“It’s really important,” she said in an interview a few days after her Northampton visit. “I count on local officials to help me know the best design for the programs we’re trying to do in Washington.”
The timing of Warren’s visit to Paradise City overlapped with heated local elections for mayor in the region. Both Northampton and Holyoke will be electing new mayors to say nothing of the panoply of council and school committee races. She is paying attention to local contests, but cautiously.
Warren spoke to WMP&I via phone about her visit to Western Mass, working with local officials and her approach to local politics. A pandemic and three campaigns had not dimmed the folksy conviviality that catapulted a law professor unknown outside her field into the US Senate from a state that often favors familiarity in politics. National media discounted this back then and ever since. Once this was divorced from her identity, it was easy for frankly sexist portrayals of her style and pitch to follow.
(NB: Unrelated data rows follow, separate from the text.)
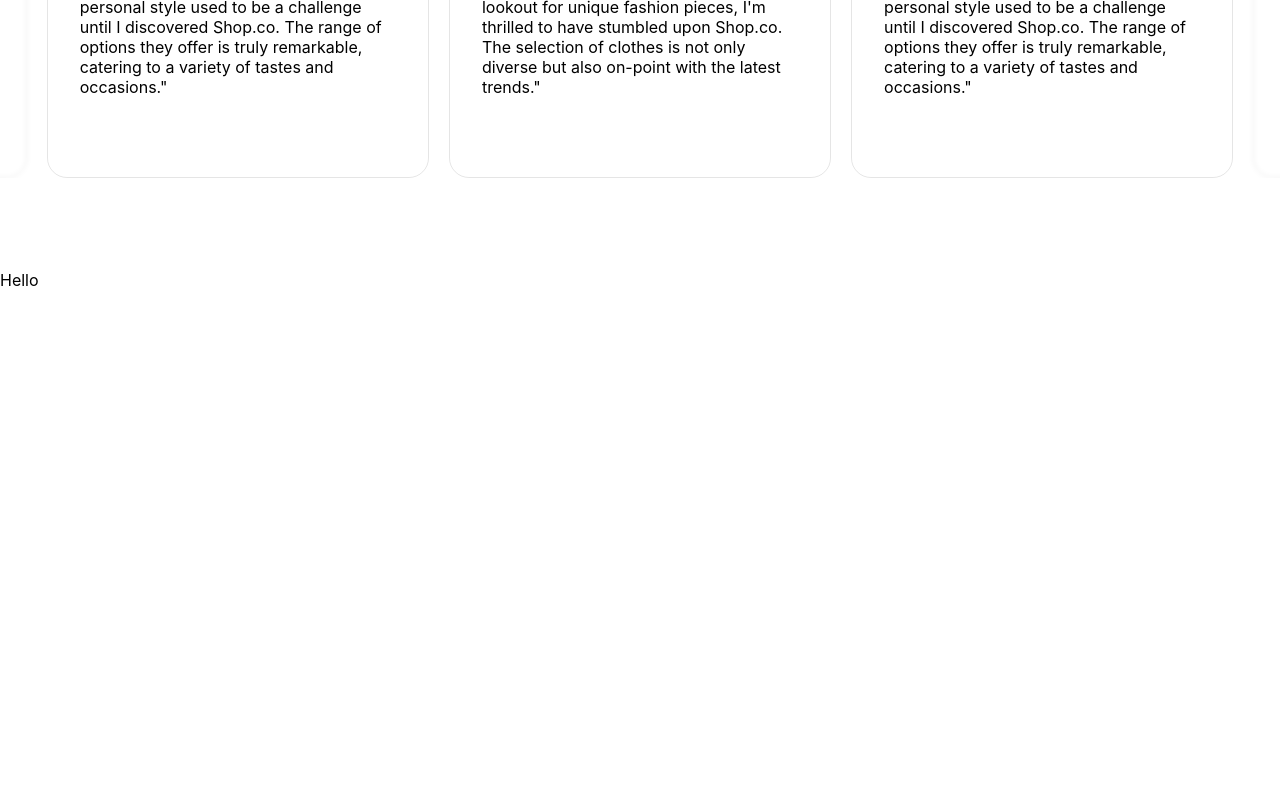
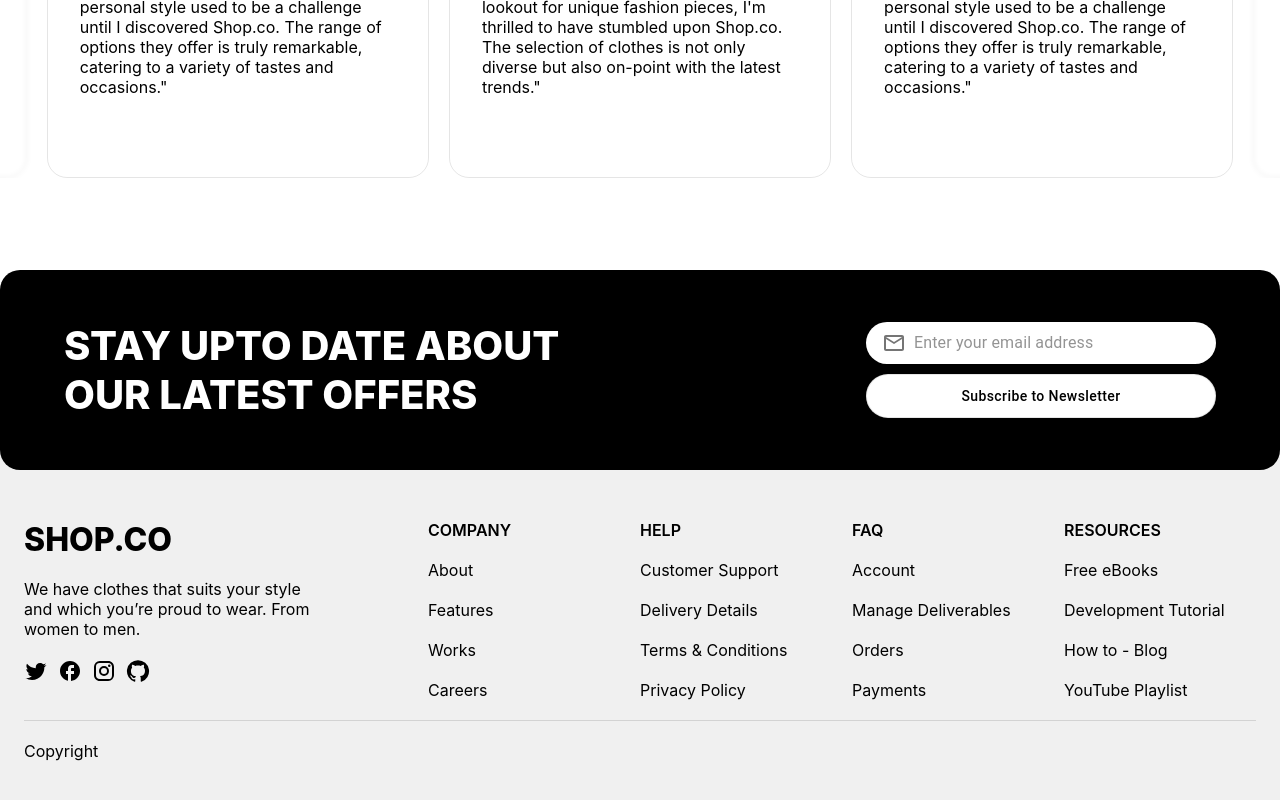
Before and after one commit to gopsey/react-ecom-app, a React (Create React App) app: page / in a window 1280 px wide. Shown: the part 3916-4716 px from the top of the page. Before the commit the page ends 4206 px from the top, so only its background shows below. Built offline with nearby package versions, Linux system fonts and the light colour scheme.

Commit message:
common footer added and done with styles

```diff
--- a/src/components/form/CommonChipGroup/index.js
+++ b/src/components/form/CommonChipGroup/index.js
@@ -14,7 +14,6 @@ const CommonChipGroup = (props) => {
       const chipsListToUpdate = updatedChipsList.map((chipItem) => ({ ...chipItem, isSelected: chipItem.id === key }))
       setUpdatedChipsList(chipsListToUpdate)
       selectedItem(key) // Passing back selected color to parent
-      console.log('Chip Item', key)
    }
 
    return (
--- a/src/components/ui/Footer/Footer.scss
+++ b/src/components/ui/Footer/Footer.scss
@@ -0,0 +1,105 @@
+.footer-wrapper {
+   height: 500px;
+   margin-top: 100px;
+   background-color: #F0F0F0;
+   position: relative;
+   display: flex;
+   justify-content: center;
+
+   .newsletter-container {
+      position: absolute;
+      left: 50%;
+      transform: translate(-50%, -50%);
+      height: 200px;
+      background-color: #000000;
+      border-radius: 20px;
+      padding: 36px 64px;
+      display: flex;
+      align-items: center;
+
+      .newsletter-banner {
+         text-transform: uppercase;
+         color: #FFFFFF;
+         font-weight: 800;
+         font-size: 40px;
+         flex: 1;
+      }
+
+      .newsletter-form {
+         flex: 1;
+         display: flex;
+         flex-direction: column;
+         gap: 10px;
+         align-items: flex-end;
+
+         .newsletter-email {
+            background-color: #FFFFFF;
+            color: #000000;
+            border-radius: 62px;
+            width: 350px;
+            height: 42px;
+            padding-left: 16px;
+         }
+
+         .button-subscribe {
+            width: 350px;
+         }
+      }
+   }
+
+   .footer-contents-wrapper {
+      display: flex;
+      flex-direction: column;
+      margin-top: 150px;
+      gap: 20px;
+
+      .footer-contents {
+         display: flex;
+         justify-content: space-between;
+         gap: 20px;
+
+         .footer-column {
+            display: flex;
+            flex-direction: column;
+            flex: 1;
+            gap: 20px;
+
+            .app-icon {
+               text-transform: uppercase;
+               font-size: 32px;
+               font-weight: 800;
+               color: #000000;
+               text-decoration: none;
+            }
+
+            .footer-link {
+               text-decoration: none;
+               color: inherit;
+               cursor: pointer;
+            }
+         }
+
+         .footer-column.logo {
+            flex: 2;
+
+            .logo-text {
+               width: 75%;
+            }
+
+            .social-links {
+               display: flex;
+               gap: 10px;
+
+               .social-link {
+                  cursor: pointer;
+               }
+            }
+         }
+
+         .footer-link-title {
+            text-transform: uppercase;
+            font-weight: 600;
+         }
+      }
+   }
+}
--- a/src/components/ui/Footer/index.js
+++ b/src/components/ui/Footer/index.js
@@ -1,11 +1,87 @@
 import React from 'react'
+import Container from "@mui/material/Container";
+import Input from "@mui/material/Input";
+import InputAdornment from '@mui/material/InputAdornment';
+import MailOutlineIcon from '@mui/icons-material/MailOutline';
+import Divider from '@mui/material/Divider'
+import Link from '@mui/material/Link'
+import TwitterIcon from '@mui/icons-material/Twitter';
+import FacebookOutlinedIcon from '@mui/icons-material/FacebookOutlined';
+import InstagramIcon from '@mui/icons-material/Instagram';
+import GitHubIcon from '@mui/icons-material/GitHub';
+import CommonButton from "../../form/CommonButton";
 import './Footer.scss'
 
 const Footer = () => {
   return (
     <>
       <div className='footer-wrapper'>
-        Hello
+        <Container maxWidth='xl' className='container newsletter-container'>
+          <div className='newsletter-banner'>STAY UPTO DATE ABOUT OUR LATEST OFFERS</div>
+          <div className='newsletter-form'>
+            <Input
+              placeholder="Enter your email address"
+              className='newsletter-email'
+              disableUnderline
+              startAdornment={
+                <InputAdornment position='start'>
+                  <MailOutlineIcon />
+                </InputAdornment>
+              } />
+            <div className='button-subscribe'>
+              <CommonButton
+                variant='outlined'
+                bgColor={'#FFFFFF'}
+                btnText={'Subscribe to Newsletter'}
+                color={'#000000'}
+                borderColor={'rgba(0,0,0,.1)'}></CommonButton>
+            </div>
+          </div>
+        </Container>
+        <Container maxWidth='xl' className='container footer-contents-wrapper'>
+          <div className='footer-contents'>
+            <div className='footer-column logo'>
+              <div className='app-icon'>Shop.co</div>
+              <div className='logo-text'>We have clothes that suits your style and which you’re proud to wear. From women to men.</div>
+              <div className='social-links'>
+                <TwitterIcon className='social-link' />
+                <FacebookOutlinedIcon className='social-link' />
+                <InstagramIcon className='social-link' />
+                <GitHubIcon className='social-link' />
+              </div>
+            </div>
+            <div className='footer-column'>
+              <span className='footer-link-title'>Company</span>
+              <Link to='/' className='footer-link'>About</Link>
+              <Link to='/' className='footer-link'>Features</Link>
+              <Link to='/' className='footer-link'>Works</Link>
+              <Link to='/' className='footer-link'>Careers</Link>
+            </div>
+            <div className='footer-column'>
+              <span className='footer-link-title'>Help</span>
+              <Link to='/' className='footer-link'>Customer Support</Link>
+              <Link to='/' className='footer-link'>Delivery Details</Link>
+              <Link to='/' className='footer-link'>Terms & Conditions</Link>
+              <Link to='/' className='footer-link'>Privacy Policy</Link>
+            </div>
+            <div className='footer-column'>
+              <span className='footer-link-title'>FAQ</span>
+              <Link to='/' className='footer-link'>Account</Link>
+              <Link to='/' className='footer-link'>Manage Deliverables</Link>
+              <Link to='/' className='footer-link'>Orders</Link>
+              <Link to='/' className='footer-link'>Payments</Link>
+            </div>
+            <div className='footer-column'>
+              <span className='footer-link-title'>Resources</span>
+              <Link to='/' className='footer-link'>Free eBooks</Link>
+              <Link to='/' className='footer-link'>Development Tutorial</Link>
+              <Link to='/' className='footer-link'>How to - Blog</Link>
+              <Link to='/' className='footer-link'>YouTube Playlist</Link>
+            </div>
+          </div>
+          <Divider />
+          <div>Copyright</div>
+        </Container>
       </div>
     </>
   )
--- a/src/components/ui/TestimonialCarousel/index.js
+++ b/src/components/ui/TestimonialCarousel/index.js
@@ -3,7 +3,7 @@ import Rating from '@mui/material/Rating';
 import CheckCircleIcon from '@mui/icons-material/CheckCircle';
 import './TestimonialCarousel.scss'
 
-const TestimonialCarousel = ({ slidesData, prevSlide ,nextSlide }) => {
+const TestimonialCarousel = ({ slidesData, prevSlide, nextSlide }) => {
    const [currentIndex, setCurrentIndex] = useState(0);
    const slidesLength = slidesData.length;
    const [updatedSlidesData, setUpdatedSlidesData] = useState([])
@@ -20,27 +20,23 @@ const TestimonialCarousel = ({ slidesData, prevSlide ,nextSlide }) => {
 
    const goToPrevSlide = () => {
       const currIndex = currentIndex - 3 < 0 ? (slidesLength - (3 - currentIndex)) : currentIndex - 3;
-      console.log(currIndex)
       setCurrentIndex(currIndex)
       let abc = [];
       for (let index = 0; index < 5; index++) {
          const val = currIndex + index >= slidesLength ? slidesData[(currIndex + index) - slidesLength] : slidesData[currIndex + index]
          abc.push(val)
       }
-      console.log(abc)
       setUpdatedSlidesData(abc);
    }
 
    const goToNextSlide = () => {
       const currIndex = currentIndex + 3 >= slidesLength ? ((currentIndex + 3) - slidesLength) : currentIndex + 3;
-      console.log(currIndex)
       setCurrentIndex(currIndex)
       let abc = [];
       for (let index = 0; index < 5; index++) {
          const val = currIndex + index >= slidesLength ? slidesData[(currIndex + index) - slidesLength] : slidesData[currIndex + index]
          abc.push(val)
       }
-      console.log(abc)
       setUpdatedSlidesData(abc);
    }
 
```
Also changed, not shown: 1 other file (tests, documents, lock files or other folders).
But perhaps her enthusiasm was due to the subject matter.
Warren eagerly talked up the value of working with local leaders. Northampton provided an especially friendly audience. On the day of her town hall—as local pols elsewhere do when she visits—Noho grandees happily posted pictures from a meeting with her inside Forbes Library.
Throughout the pandemic, the senator said she has been zooming with officials across the commonwealth. From them she can get the skinny on what people need, whether universal or esoteric.
“Most of the local officials know I’m a complete nerd,” she said. “So, when I show up and we have the one-on-ones, when we have the opportunity to meet face to face, many times they’ll bring one or two issues that are very urgent for them”
Warren said these relationships were especially important in the early days of the pandemic or on subjects like childcare. Maintaining childcare services even in a state as small as geographically small as Massachusetts is a different beast in different places. The local input about the variance of challenges is especially helpful.
On coronavirus relief, she said that the impact of local conversations was vast. Warren spoke with state legislators, mayors and councilors about what the state and municipalities required in COVID funds and rules on how to spend them.
“Back in the early stages of the COVID crisis and Washington was trying to get money out the door, we were working together from collapsing and to keep the entire economy from cratering,” she said.
Those early conversations evolved toward a central request: flexibility. Over successive coronavirus relief bills, communities faced fewer and fewer restrictions. This was essential when, Warren said, the needs of Chelsea and Northampton could be so divergent.
Policy is not the only local angle, however. Where somebody as high-profile is concerned, even in her own state, politics is in play.
Warren admitted she was watching some of the races in the 413, but she would not identity which ones. She said tries not to involve herself in local races too much. The senator said she has to work with everybody in local office. To ensure that happens, she wants challengers and contenders to have their voices heard.
A notable exception has been Warren’s support for Boston City Councilor Michelle Wu in the Hub’s mayoral contest. As she had during Wu’s first bid for City Council there in 2013, Warren has campaigned for Wu vigorously. Warren said this was an exception and an important one.
Wu worked on Warren’s campaign and was a student of the senator’s at Harvard Law. Warren also cited her support for Wu when the now-councilor had to manage a health crisis her mother was going through.
“I have worked with Michelle for 12 years and she’s family and you show up for family,” Warren said.
While she may be watching the region’s elections, Warren’s town halls are about who shows up. She was happy about the breadth of the questions, ever unscripted, which highlighted the key issues. Climate change, child and health care and college costs all made appearances in audience questions.
All told Warren read it as an encouragement to keep up the fight.
“I had this overwhelming sense that pretty much everyone in the group got it,” Warren said of the Northampton crowd. “They know the decision made the next few weeks can set the course in this country for generations for come.”